◆ DATA RECORDS:
⟨
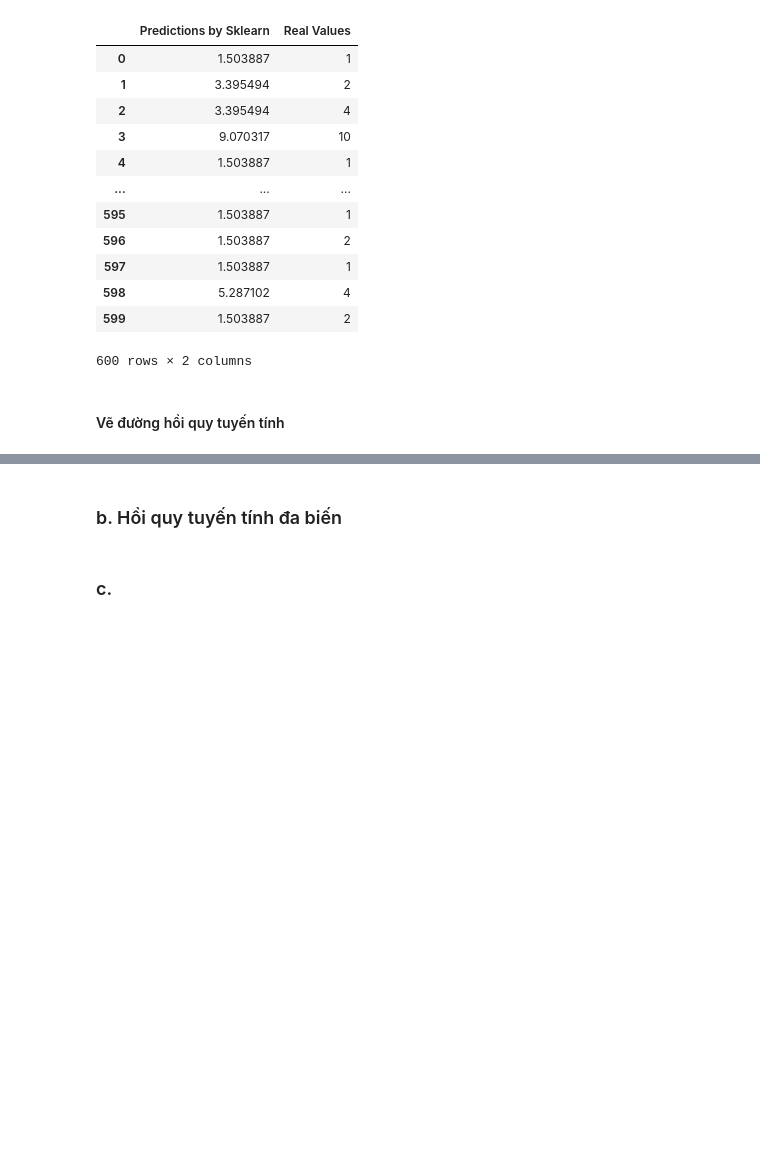
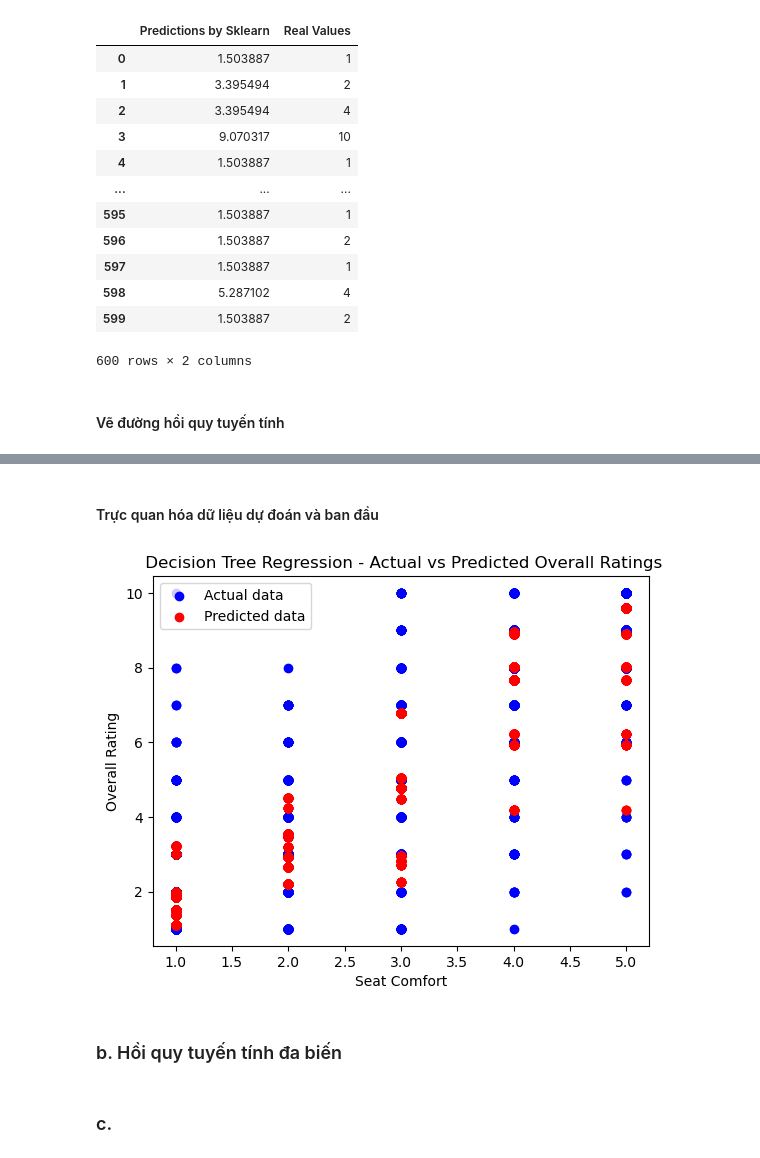
Before and after one commit to NgHuyen137/Intro2DS_Project, a Jupyter notebook: notebooks/4.0-data-modelling.ipynb, the cells around one changed output, grey strips where cells are left out. Saved outputs shown, nothing was run; the diff lists cells and outputs as text; code cells hidden in the pictures; blank space fills up the shorter version.

```diff
--- a/notebooks/4.0-data-modelling.ipynb
+++ b/notebooks/4.0-data-modelling.ipynb
@@ -153,0 +267,7 @@ plt.show()
+# %%
+# Sử dụng các cột 'Seat_comfort', 'Cabin_staff_service', 'Food_and_beverages', 'Ground_service', 'Value_for_money'
+# làm đặc trưng đầu vào và 'Overall_rating' làm đầu ra
+X = data[['Seat_comfort', 'Cabin_staff_service', 'Food_and_beverages', 'Ground_service', 'Value_for_money']]
+y = data['Overall_rating']
+# Chia dữ liệu thành tập huấn luyện và tập kiểm tra
+X_train, X_test, y_train, y_test = train_test_split(X, y, test_size=0.2, random_state=42)
@@ -153,0 +276,18 @@ plt.show()
+# %%
+#tương tự như poly, ta sẽ dùng
+tree_model = DecisionTreeRegressor()
+
+# Định nghĩa không gian siêu tham số
+param_grid = {'max_depth': [3, 5, 7, 10]}
+
+# Sử dụng GridSearchCV để tìm siêu tham số tốt nhất
+grid_search = GridSearchCV(tree_model, param_grid, cv=5, scoring='neg_mean_squared_error')
+grid_search.fit(X_train, y_train)
+
+# Hiển thị siêu tham số tốt nhất
+best_max_depth = grid_search.best_params_['max_depth']
+print('Siêu tham số tốt nhất: {best_max_depth}')
+
+# Xây dựng mô hình Decision Tree Regression
+best_tree_model = DecisionTreeRegressor(max_depth=best_max_depth)  # Có thể điều chỉnh max_depth
+best_tree_model.fit(X_train, y_train)
@@ -154,3 +344,18 @@ plt.show()
+# %% [markdown]
+#### Trực quan hóa dữ liệu dự đoán và ban đầu
+# %%
+# không cần plot, do dữ liệu được dự đoán dựa theo tree.
+y_tree_pred = best_tree_model.predict(X)
+feature_values = X[ 'Value_for_money']
+plt.scatter(feature_values, y, color='blue', label='Actual data')
+plt.scatter(feature_values, y_tree_pred, color='red', label='Predicted data')
+plt.xlabel('Seat Comfort')
+plt.ylabel('Overall Rating')
+plt.title(' Decision Tree Regression - Actual vs Predicted Overall Ratings')
+plt.legend()
+plt.show()
+# %% [output]
+[figure, added]
 # %% [markdown]
 ### b. Hồi quy tuyến tính đa biến
 # %% [markdown]
```
Also changed, not shown: parts of 39 cells of this notebook.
⟩
◆ TASK GOAL: Skipping all images, print the data above a second time exactly.

◆ ANSWER TO THE PROBLEM:
Before and after one commit to NgHuyen137/Intro2DS_Project, a Jupyter notebook: notebooks/4.0-data-modelling.ipynb, the cells around one changed output, grey strips where cells are left out. Saved outputs shown, nothing was run; the diff lists cells and outputs as text; code cells hidden in the pictures; blank space fills up the shorter version.

```diff
--- a/notebooks/4.0-data-modelling.ipynb
+++ b/notebooks/4.0-data-modelling.ipynb
@@ -153,0 +267,7 @@ plt.show()
+# %%
+# Sử dụng các cột 'Seat_comfort', 'Cabin_staff_service', 'Food_and_beverages', 'Ground_service', 'Value_for_money'
+# làm đặc trưng đầu vào và 'Overall_rating' làm đầu ra
+X = data[['Seat_comfort', 'Cabin_staff_service', 'Food_and_beverages', 'Ground_service', 'Value_for_money']]
+y = data['Overall_rating']
+# Chia dữ liệu thành tập huấn luyện và tập kiểm tra
+X_train, X_test, y_train, y_test = train_test_split(X, y, test_size=0.2, random_state=42)
@@ -153,0 +276,18 @@ plt.show()
+# %%
+#tương tự như poly, ta sẽ dùng
+tree_model = DecisionTreeRegressor()
+
+# Định nghĩa không gian siêu tham số
+param_grid = {'max_depth': [3, 5, 7, 10]}
+
+# Sử dụng GridSearchCV để tìm siêu tham số tốt nhất
+grid_search = GridSearchCV(tree_model, param_grid, cv=5, scoring='neg_mean_squared_error')
+grid_search.fit(X_train, y_train)
+
+# Hiển thị siêu tham số tốt nhất
+best_max_depth = grid_search.best_params_['max_depth']
+print('Siêu tham số tốt nhất: {best_max_depth}')
+
+# Xây dựng mô hình Decision Tree Regression
+best_tree_model = DecisionTreeRegressor(max_depth=best_max_depth)  # Có thể điều chỉnh max_depth
+best_tree_model.fit(X_train, y_train)
@@ -154,3 +344,18 @@ plt.show()
+# %% [markdown]
+#### Trực quan hóa dữ liệu dự đoán và ban đầu
+# %%
+# không cần plot, do dữ liệu được dự đoán dựa theo tree.
+y_tree_pred = best_tree_model.predict(X)
+feature_values = X[ 'Value_for_money']
+plt.scatter(feature_values, y, color='blue', label='Actual data')
+plt.scatter(feature_values, y_tree_pred, color='red', label='Predicted data')
+plt.xlabel('Seat Comfort')
+plt.ylabel('Overall Rating')
+plt.title(' Decision Tree Regression - Actual vs Predicted Overall Ratings')
+plt.legend()
+plt.show()
+# %% [output]
+[figure, added]
 # %% [markdown]
 ### b. Hồi quy tuyến tính đa biến
 # %% [markdown]
```
Also changed, not shown: parts of 39 cells of this notebook.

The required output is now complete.